=== Section Start ===

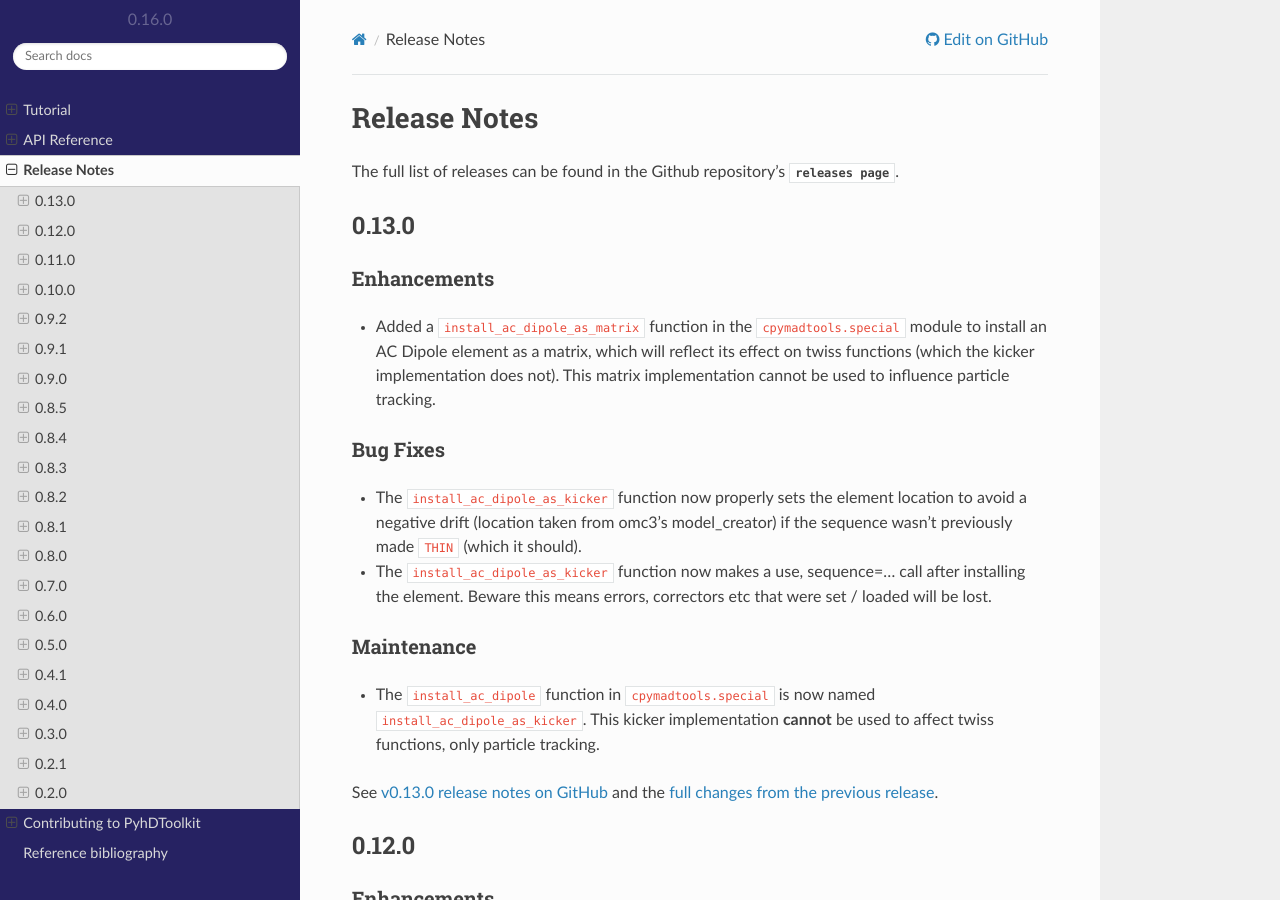
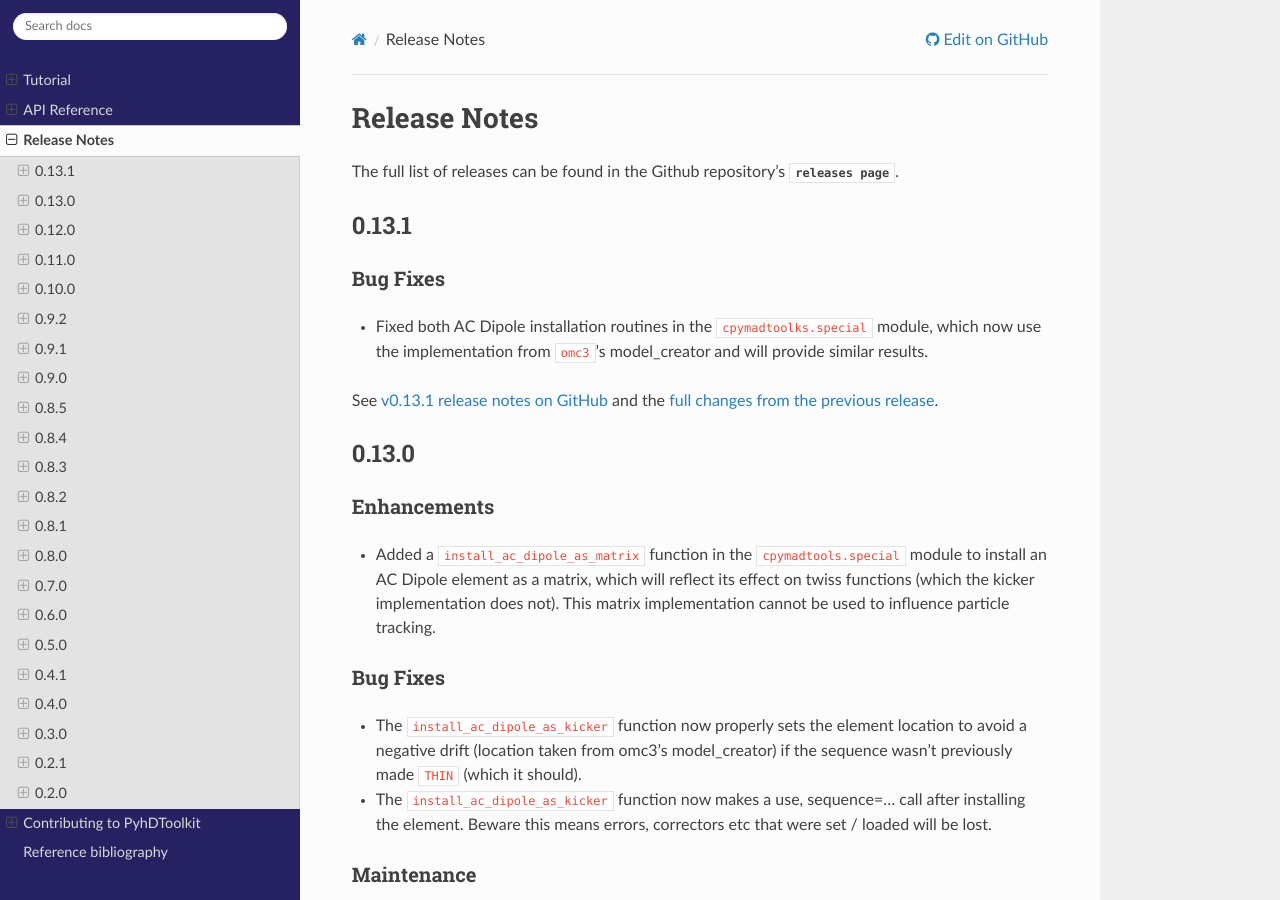
Before and after one commit to fsoubelet/PyhDToolkit, a Sphinx documentation site: the page built from docs/release.rst, in a window 1280 px wide and 900 px high. Built offline with Sphinx 7.4.7 and the Read the Docs theme 2.0.0, drawn with Linux system fonts in a browser that asks for light colours; pages that are not in the unit, such as notebooks, are missing from menus.

Commit message:
release 0.13.1

```diff
--- a/docs/release.rst
+++ b/docs/release.rst
@@ -2,6 +2,19 @@
 =============
 
 The full list of releases can be found in the Github repository's `releases page <https://github.com/fsoubelet/PyhDToolkit/releases>`.
+
+.. _release_0.13.1:
+
+0.13.1
+------
+
+Bug Fixes
+~~~~~~~~~
+
+* Fixed both AC Dipole installation routines in the ``cpymadtoolks.special`` module, which now use the implementation from ``omc3``'s model_creator and will provide similar results.
+
+See `v0.13.1 release notes on GitHub <https://github.com/fsoubelet/PyhDToolkit/releases/tag/0.13.1>`_ and the `full changes from the previous release <https://github.com/fsoubelet/PyhDToolkit/compare/0.13.0...0.13.1>`_.
+
 
 .. _release_0.13.0:
 
```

=== Section End ===

Reproduce the material exactly; keep pictures out.

Before and after one commit to fsoubelet/PyhDToolkit, a Sphinx documentation site: the page built from docs/release.rst, in a window 1280 px wide and 900 px high. Built offline with Sphinx 7.4.7 and the Read the Docs theme 2.0.0, drawn with Linux system fonts in a browser that asks for light colours; pages that are not in the unit, such as notebooks, are missing from menus.

Commit message:
release 0.13.1

```diff
--- a/docs/release.rst
+++ b/docs/release.rst
@@ -2,6 +2,19 @@
 =============
 
 The full list of releases can be found in the Github repository's `releases page <https://github.com/fsoubelet/PyhDToolkit/releases>`.
+
+.. _release_0.13.1:
+
+0.13.1
+------
+
+Bug Fixes
+~~~~~~~~~
+
+* Fixed both AC Dipole installation routines in the ``cpymadtoolks.special`` module, which now use the implementation from ``omc3``'s model_creator and will provide similar results.
+
+See `v0.13.1 release notes on GitHub <https://github.com/fsoubelet/PyhDToolkit/releases/tag/0.13.1>`_ and the `full changes from the previous release <https://github.com/fsoubelet/PyhDToolkit/compare/0.13.0...0.13.1>`_.
+
 
 .. _release_0.13.0:
 
```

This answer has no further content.